Search the data for "ProductPage". Each line containing it is to be copied.

(Data excerpts)
++++++++
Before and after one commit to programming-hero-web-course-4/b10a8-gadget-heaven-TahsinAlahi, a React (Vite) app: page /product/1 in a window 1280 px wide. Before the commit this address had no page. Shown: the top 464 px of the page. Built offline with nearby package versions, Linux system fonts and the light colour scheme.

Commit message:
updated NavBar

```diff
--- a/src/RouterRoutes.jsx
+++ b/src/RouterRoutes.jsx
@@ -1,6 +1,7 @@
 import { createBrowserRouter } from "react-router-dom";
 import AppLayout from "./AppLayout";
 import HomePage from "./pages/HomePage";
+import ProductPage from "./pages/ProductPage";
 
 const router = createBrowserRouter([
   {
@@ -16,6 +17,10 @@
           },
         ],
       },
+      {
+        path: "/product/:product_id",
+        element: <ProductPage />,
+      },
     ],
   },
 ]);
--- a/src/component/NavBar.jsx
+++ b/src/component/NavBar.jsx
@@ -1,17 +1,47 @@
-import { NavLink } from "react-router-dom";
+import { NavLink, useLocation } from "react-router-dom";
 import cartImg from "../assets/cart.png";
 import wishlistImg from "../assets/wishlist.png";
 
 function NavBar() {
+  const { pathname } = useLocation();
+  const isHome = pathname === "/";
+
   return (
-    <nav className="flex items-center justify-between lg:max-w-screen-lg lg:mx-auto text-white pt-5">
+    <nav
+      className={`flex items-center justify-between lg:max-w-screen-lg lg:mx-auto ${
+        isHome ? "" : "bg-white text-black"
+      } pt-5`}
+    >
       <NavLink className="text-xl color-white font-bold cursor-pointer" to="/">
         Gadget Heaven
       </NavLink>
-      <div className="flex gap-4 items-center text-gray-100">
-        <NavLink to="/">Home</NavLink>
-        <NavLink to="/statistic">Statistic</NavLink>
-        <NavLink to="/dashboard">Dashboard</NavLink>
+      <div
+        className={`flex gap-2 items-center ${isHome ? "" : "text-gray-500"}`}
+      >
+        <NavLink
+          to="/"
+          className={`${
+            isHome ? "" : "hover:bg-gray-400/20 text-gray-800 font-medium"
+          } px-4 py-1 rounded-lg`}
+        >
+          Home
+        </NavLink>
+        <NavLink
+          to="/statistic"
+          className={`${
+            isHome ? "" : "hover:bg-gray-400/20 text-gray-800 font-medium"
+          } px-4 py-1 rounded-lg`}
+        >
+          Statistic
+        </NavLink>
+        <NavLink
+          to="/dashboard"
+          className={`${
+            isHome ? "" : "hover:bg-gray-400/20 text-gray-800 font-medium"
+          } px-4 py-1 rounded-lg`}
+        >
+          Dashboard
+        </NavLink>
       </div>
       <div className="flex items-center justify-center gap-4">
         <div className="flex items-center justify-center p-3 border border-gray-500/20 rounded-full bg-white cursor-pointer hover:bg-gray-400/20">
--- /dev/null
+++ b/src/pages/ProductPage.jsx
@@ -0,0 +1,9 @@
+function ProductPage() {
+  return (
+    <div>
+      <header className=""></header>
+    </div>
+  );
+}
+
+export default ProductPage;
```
++++++++
Solution below:
+import ProductPage from "./pages/ProductPage";
+        element: <ProductPage />,
+++ b/src/pages/ProductPage.jsx
+function ProductPage() {
+export default ProductPage;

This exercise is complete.